“We’re not going away; the movement or the effort is not stopping,” said James Harris, a leader of a group called Better Courts for Missouri that has sought to alter the way judges are chosen. “We made a strategic decision to withdraw on Amendment 3 and kind of regroup and move forward with something more aggressive,” Harris said, according to an Associated Press article.
“Missouri’s voters have decisively rejected a special-interest campaign to inject politics into Missouri’s courtrooms,” Justice at Stake Executive Director Bert Brandenburg said in a press release after 76 percent of Missouri’s voters cast their ballots against the proposal.
The leading defenders of Missouri’s existing system, often called the “Missouri Plan,” said they will keep alive and active the group that opposed and helped defeat the ballot measure, the Missourians for Fair and Impartial Courts Committee. Read moreNo comments
New Hampshire Question 2, which would have increased the legislature’s control over the judiciary, failed to secure the two-thirds majority needed to pass, reports a NHPR article.
The amendment, which supporters felt was necessary to clarify the legislature’s role in overseeing the courts’ practices, would have granted the legislature “concurrent power” to pass statutes governing New Hampshire’s court system.
Those who spoke out against the amendment argued that it violated the separation of powers. The amendment, they said, would give the legislature the power to impose its will on the judiciary.

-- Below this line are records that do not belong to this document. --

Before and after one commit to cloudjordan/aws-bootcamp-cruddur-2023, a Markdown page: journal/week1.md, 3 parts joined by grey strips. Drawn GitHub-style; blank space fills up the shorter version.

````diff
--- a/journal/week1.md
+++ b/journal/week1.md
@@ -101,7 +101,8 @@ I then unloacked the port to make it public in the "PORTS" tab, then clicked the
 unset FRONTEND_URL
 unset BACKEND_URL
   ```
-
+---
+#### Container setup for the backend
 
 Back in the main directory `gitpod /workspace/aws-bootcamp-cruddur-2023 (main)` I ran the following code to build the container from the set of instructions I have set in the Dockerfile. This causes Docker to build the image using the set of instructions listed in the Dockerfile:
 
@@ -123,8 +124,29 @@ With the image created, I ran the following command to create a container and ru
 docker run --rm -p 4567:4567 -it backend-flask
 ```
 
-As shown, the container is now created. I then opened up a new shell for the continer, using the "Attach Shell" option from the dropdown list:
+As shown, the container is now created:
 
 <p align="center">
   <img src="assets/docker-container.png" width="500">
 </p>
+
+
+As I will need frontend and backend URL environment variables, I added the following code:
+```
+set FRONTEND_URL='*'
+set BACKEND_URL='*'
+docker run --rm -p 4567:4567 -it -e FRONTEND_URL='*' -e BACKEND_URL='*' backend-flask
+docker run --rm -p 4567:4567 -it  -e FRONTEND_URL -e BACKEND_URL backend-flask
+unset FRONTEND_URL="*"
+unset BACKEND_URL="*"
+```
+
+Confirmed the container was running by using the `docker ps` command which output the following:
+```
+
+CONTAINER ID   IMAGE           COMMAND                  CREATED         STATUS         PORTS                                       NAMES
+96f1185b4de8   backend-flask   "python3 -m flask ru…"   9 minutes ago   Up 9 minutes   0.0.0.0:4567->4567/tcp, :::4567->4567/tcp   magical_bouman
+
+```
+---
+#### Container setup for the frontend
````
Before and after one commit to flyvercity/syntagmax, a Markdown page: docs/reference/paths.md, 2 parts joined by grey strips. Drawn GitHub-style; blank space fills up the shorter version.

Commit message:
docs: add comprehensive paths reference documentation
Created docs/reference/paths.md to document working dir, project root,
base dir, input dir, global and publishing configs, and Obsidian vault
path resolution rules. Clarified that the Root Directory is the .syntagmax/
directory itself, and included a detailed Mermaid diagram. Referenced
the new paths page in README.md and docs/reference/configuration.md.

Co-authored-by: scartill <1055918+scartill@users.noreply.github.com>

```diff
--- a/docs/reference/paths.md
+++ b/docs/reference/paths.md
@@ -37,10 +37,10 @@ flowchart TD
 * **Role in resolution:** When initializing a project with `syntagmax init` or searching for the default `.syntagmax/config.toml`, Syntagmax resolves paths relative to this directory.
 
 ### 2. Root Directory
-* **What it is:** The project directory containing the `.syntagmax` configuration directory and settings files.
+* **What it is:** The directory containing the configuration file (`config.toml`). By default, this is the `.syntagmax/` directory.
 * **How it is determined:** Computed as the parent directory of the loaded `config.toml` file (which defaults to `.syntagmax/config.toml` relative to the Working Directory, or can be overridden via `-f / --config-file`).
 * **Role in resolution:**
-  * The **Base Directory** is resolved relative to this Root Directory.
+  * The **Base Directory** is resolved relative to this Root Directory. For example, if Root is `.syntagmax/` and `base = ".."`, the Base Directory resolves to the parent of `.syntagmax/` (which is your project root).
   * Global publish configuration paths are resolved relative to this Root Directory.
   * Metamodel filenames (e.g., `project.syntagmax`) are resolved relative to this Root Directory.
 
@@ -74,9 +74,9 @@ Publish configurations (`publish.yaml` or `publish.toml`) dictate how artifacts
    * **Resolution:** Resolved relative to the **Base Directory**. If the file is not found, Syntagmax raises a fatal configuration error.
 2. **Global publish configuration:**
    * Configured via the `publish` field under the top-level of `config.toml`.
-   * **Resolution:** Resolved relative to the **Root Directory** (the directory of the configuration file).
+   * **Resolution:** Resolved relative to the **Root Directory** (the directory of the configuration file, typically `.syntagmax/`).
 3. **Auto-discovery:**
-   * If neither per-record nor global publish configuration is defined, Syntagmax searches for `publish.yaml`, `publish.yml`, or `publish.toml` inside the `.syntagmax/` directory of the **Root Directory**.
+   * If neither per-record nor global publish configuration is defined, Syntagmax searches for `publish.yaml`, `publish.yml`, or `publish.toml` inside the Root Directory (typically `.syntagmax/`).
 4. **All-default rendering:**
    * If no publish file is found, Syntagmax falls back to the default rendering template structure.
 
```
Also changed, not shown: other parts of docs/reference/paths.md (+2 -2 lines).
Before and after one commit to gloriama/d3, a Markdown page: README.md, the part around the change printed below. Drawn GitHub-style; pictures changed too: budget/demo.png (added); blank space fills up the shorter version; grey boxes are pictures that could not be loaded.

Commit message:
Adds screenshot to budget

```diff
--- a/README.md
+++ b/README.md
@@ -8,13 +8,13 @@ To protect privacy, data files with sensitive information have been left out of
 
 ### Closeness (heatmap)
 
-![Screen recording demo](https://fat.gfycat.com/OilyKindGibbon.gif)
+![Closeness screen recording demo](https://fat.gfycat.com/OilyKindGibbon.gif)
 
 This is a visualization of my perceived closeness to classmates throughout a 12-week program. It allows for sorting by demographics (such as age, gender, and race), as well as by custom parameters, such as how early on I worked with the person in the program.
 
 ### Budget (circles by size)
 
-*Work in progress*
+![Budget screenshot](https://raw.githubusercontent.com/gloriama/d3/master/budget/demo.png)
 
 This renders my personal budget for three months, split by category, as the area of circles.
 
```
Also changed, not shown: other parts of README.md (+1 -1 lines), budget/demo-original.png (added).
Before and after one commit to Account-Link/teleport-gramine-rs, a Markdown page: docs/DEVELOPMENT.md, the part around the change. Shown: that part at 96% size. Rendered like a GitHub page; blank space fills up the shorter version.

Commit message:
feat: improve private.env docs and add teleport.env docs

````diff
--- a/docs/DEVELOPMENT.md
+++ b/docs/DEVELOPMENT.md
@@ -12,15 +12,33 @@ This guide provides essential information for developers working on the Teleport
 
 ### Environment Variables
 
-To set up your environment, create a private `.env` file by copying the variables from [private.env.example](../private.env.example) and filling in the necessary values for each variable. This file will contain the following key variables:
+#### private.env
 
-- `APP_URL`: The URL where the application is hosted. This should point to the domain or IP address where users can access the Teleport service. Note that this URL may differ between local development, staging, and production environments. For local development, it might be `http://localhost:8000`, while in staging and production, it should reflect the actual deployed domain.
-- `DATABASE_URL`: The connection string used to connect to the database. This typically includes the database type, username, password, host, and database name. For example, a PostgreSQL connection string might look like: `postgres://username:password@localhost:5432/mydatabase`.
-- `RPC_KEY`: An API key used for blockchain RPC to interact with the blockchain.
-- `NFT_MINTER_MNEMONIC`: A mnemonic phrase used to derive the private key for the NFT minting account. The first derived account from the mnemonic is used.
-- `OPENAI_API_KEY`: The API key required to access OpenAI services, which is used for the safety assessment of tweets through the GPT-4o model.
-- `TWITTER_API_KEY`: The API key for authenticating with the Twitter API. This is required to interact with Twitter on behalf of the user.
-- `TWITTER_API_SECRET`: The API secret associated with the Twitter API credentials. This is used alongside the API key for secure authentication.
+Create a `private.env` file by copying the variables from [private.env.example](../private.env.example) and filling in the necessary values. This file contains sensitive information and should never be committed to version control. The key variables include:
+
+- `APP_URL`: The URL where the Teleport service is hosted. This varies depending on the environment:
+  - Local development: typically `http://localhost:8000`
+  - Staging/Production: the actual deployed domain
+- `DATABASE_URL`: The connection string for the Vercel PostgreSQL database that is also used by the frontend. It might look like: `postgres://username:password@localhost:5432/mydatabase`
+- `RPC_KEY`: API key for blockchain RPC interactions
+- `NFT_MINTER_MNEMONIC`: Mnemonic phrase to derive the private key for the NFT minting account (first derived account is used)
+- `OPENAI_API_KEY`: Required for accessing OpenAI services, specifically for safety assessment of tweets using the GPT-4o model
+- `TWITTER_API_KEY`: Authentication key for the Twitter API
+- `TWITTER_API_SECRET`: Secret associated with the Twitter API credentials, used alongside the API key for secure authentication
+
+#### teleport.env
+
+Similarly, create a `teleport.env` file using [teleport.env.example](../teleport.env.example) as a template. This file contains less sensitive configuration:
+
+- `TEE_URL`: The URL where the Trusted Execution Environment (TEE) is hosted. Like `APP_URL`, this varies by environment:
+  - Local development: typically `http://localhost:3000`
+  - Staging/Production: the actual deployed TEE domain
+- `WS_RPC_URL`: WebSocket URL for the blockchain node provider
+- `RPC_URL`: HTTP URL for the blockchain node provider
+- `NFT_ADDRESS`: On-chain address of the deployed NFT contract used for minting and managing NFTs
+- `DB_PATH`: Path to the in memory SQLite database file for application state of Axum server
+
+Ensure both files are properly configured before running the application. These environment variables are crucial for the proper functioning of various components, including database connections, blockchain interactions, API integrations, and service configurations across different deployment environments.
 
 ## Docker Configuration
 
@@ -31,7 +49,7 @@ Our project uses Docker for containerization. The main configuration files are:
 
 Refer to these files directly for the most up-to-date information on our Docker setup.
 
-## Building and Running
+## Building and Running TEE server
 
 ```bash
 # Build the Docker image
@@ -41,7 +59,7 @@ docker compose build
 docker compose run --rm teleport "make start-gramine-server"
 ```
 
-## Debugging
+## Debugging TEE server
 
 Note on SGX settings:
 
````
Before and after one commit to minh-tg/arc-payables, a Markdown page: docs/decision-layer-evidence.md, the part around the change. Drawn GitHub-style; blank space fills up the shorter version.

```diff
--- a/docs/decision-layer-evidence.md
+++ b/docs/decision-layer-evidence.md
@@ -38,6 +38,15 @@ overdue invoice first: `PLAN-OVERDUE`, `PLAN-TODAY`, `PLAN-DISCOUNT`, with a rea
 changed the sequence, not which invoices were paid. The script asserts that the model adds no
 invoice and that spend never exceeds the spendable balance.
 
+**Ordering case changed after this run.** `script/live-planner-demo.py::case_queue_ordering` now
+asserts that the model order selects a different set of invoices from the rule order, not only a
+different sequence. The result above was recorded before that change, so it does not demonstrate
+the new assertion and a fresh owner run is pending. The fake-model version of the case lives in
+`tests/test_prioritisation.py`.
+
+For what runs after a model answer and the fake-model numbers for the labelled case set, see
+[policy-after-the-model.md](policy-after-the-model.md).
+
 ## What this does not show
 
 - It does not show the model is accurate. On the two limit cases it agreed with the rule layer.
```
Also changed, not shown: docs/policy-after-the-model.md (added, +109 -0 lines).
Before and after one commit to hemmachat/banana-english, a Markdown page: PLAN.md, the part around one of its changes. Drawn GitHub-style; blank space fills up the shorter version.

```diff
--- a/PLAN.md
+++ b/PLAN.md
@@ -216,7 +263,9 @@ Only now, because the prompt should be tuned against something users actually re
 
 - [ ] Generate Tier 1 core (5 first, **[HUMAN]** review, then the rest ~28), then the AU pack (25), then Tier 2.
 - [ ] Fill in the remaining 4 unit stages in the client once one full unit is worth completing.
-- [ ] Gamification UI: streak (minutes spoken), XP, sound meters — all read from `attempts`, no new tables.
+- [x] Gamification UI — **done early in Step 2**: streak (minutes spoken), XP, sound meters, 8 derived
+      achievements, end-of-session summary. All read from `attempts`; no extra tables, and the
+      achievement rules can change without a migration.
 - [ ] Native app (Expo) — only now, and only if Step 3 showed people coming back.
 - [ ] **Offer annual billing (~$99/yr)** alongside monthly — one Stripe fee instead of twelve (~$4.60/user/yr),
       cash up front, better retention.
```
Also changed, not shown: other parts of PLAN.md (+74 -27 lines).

In July, State Representative Lucy McVitty Weber wrote in a Concord Monitor commentary that the plan ”poses a grave danger to the long-established doctrine of separation of powers and the balance of power between the legislative and judicial branches,” reports Gavel Grab. Read moreNo comments
On Election Day, New Jersey voters approved a ballot question to amend the state constitution and require state judges to make higher health and pension payments.
No campaign was mounted against the referendum, as judges and justices in New Jersey are not allowed to engage in politicking. Voicing opposition was the New Jersey State Bar Association, which contended the proposed constitutional amendment would undermine fair and impartial courts, according to a Star-Ledger article.
In July, New Jersey’s legislature moved to put the issue before voters after the state Supreme Court had exempted most judges from a new law requiring that public workers pay more for their health benefits and pensions (see Gavel Grab).
Gov. Chris Christie, an outspoken critic of the state Supreme Court, pushed both the state law and the ballot question.
Opponents of the ballot item said it could give the governor power to retaliate against judges for rulings he doesn’t support. The opponents also voiced concern that the amendment, if passed, could allow singling out of judges for salary and benefit cuts.
On Tuesday, Florida voters retained three Supreme Court justices and rejected a proposed ballot measure that would have altered the state’s court system, “affirming the value of an apolitical judiciary,” a Herald-Tribune editorial says.
63 percent of voters opposed Amendment 5, which would have required Senate confirmation of Florida’s Supreme Court justices, and allowed legislators to alter rules for the court system. The amendment was called a power grab by state lawmakers and an example of overreaching, the editorial says (see Gavel Grab).
Floridians also voted to retain Justices R. Fred Lewis, Barbara Pariente and Peggy Quince. All three received about 67 percent of the vote, the editorial notes. The three had faced an “unprecedented opposition” by interest groups and the Republican Party of Florida.
According to the editorial, each of the justices raised almost $300,000 to finance their campaign. They were supported by lawyers and others in the legal field.
Despite efforts to inject politics into the courts this election, Tuesday “provided an encouraging affirmation of a judiciary free from unnecessary political interference.”No comments